The nation’s TV-news outlets have spent countless hours covering the coronavirus pandemic. On late Wednesday afternoon, for at least a little while, they will focus on something entirely different.

CBS News, NBC News and ABC News are preparing to break into regularly scheduled programming a few minutes before 4:30 p.m. eastern Wednesday in a bid to chronicle the launch of a joint mission between NASA and entrepreneur Elon Musk’s SpaceX that will represent the first time American astronauts will take off from U.S. soil since 2011.  Both Fox News Channel and MSNBC are planning to break away from regular programming at that time in order to bring viewers coverage of the spectacle. Fox News will offer Fox Broadcasting affiliates special coverage of the event at 4:25 p.m. with anchor Leland Vittert.

Some news divisions are using the launch to highlight emerging business ventures and new means of distribution. When NBC News’ Lester Holt delivers a special report on NBC at 4:20 p.m. tomorrow, he will also do so via NBC News Now, the company’s live-streaming news outlet. CBSN, the CBS News live-streaming hub, plans to start live coverage tomorrow at 12:30 p.m. eastern, as the astronauts suit up and arrive at the launch pad, and then continue throughout the afternoon. CBSN will simulcast a special report at 4:20 p.m. tomorrow from CBS News’ Norah O’Donnell. CBS News’ Mark Strassmann has already snared an interview with Musk that aired on “CBS Evening News” and will air tomorrow on “CBS This Morning.”

ABC News has already disclosed big plans around the event. The Walt Disney-owned unit is teaming up with corporate sibling National Geographic to air a two-hour special report, “Launch America: Mission to Space Live,” that is slated to air at 3 p.m. eastern on the National Geographic cable network while streaming on ABC News Live, the ABC News streaming-video operation.  ABC News will air a special report on the ABC broadcast network moments before launch that will call attention to the longer-form program.

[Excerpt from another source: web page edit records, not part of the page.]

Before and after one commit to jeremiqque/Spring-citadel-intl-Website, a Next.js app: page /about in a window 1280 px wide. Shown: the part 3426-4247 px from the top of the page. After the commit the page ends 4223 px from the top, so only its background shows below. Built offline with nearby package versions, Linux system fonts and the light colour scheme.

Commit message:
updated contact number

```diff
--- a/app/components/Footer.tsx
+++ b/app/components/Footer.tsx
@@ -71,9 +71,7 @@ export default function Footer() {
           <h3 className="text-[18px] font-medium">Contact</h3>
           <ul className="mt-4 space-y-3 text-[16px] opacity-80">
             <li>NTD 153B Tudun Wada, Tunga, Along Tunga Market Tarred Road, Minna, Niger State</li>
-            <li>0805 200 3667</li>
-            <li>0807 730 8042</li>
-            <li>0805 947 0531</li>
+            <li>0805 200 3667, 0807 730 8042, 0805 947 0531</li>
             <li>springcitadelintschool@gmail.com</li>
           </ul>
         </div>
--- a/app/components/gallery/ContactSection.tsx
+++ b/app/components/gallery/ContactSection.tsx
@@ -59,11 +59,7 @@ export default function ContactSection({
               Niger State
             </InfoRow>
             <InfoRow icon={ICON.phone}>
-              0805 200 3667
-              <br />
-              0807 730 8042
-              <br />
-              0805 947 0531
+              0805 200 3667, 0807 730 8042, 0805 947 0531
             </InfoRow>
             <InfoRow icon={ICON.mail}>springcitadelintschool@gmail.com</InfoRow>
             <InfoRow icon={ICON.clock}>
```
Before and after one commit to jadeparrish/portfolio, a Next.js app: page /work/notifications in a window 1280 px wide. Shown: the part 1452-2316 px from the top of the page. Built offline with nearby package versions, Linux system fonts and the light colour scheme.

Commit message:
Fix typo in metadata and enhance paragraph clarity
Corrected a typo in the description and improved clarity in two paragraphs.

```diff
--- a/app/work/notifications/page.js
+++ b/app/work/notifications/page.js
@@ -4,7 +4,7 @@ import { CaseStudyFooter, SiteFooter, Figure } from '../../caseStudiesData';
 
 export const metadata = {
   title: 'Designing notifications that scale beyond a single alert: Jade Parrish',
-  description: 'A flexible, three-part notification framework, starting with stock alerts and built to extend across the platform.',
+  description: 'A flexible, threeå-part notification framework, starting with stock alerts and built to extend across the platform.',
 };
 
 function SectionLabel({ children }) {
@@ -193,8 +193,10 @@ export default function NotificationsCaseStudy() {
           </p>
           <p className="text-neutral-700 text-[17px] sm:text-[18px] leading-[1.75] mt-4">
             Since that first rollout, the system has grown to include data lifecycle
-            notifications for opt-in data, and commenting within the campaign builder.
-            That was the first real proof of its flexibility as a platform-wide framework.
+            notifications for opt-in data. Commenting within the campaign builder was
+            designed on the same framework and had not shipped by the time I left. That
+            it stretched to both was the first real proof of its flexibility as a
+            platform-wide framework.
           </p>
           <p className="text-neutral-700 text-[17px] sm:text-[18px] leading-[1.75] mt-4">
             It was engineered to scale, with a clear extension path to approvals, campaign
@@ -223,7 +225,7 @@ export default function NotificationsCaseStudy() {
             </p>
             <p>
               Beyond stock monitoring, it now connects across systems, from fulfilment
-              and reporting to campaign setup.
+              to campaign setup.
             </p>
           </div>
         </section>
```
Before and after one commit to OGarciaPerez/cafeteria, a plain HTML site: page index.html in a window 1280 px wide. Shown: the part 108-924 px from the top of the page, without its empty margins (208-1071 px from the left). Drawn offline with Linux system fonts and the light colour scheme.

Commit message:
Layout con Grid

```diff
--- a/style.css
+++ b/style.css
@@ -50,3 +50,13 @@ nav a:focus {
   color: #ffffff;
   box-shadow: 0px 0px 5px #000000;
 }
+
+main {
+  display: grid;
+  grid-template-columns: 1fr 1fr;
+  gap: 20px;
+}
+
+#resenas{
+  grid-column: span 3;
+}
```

At Fox News Channel, Neil Cavuto will pivot to the space launch during his regular 4 p.m. hour and feature interviews with experts such as Apollo 17 astronaut Harrison Schmitt and Tracy Cernan, daughter of late astronaut Gene Cernan, the last man on the moon. Miami correspondent Phil Keating will report live from the launch site in Cape Canaveral, Florida as the final countdown begins, and correspondent Kristin Fisher, the daughter of two astronauts, will offer coverage of the event throughout the hour.

At MSNBC, anchor Nicolle Wallace will turn to coverage of the launch during her “Deadline: White House.” She will be joined by retired NASA astronauts Peggy Whitson, the first female commander of the International Space Station who holds the record for longest time spent in in space, and Clayton Anderson, a member of the ISS Expedition 15 crew.

CNN’s coverage would likely coincide with anchor Jake Tapper’s regular weekday hour.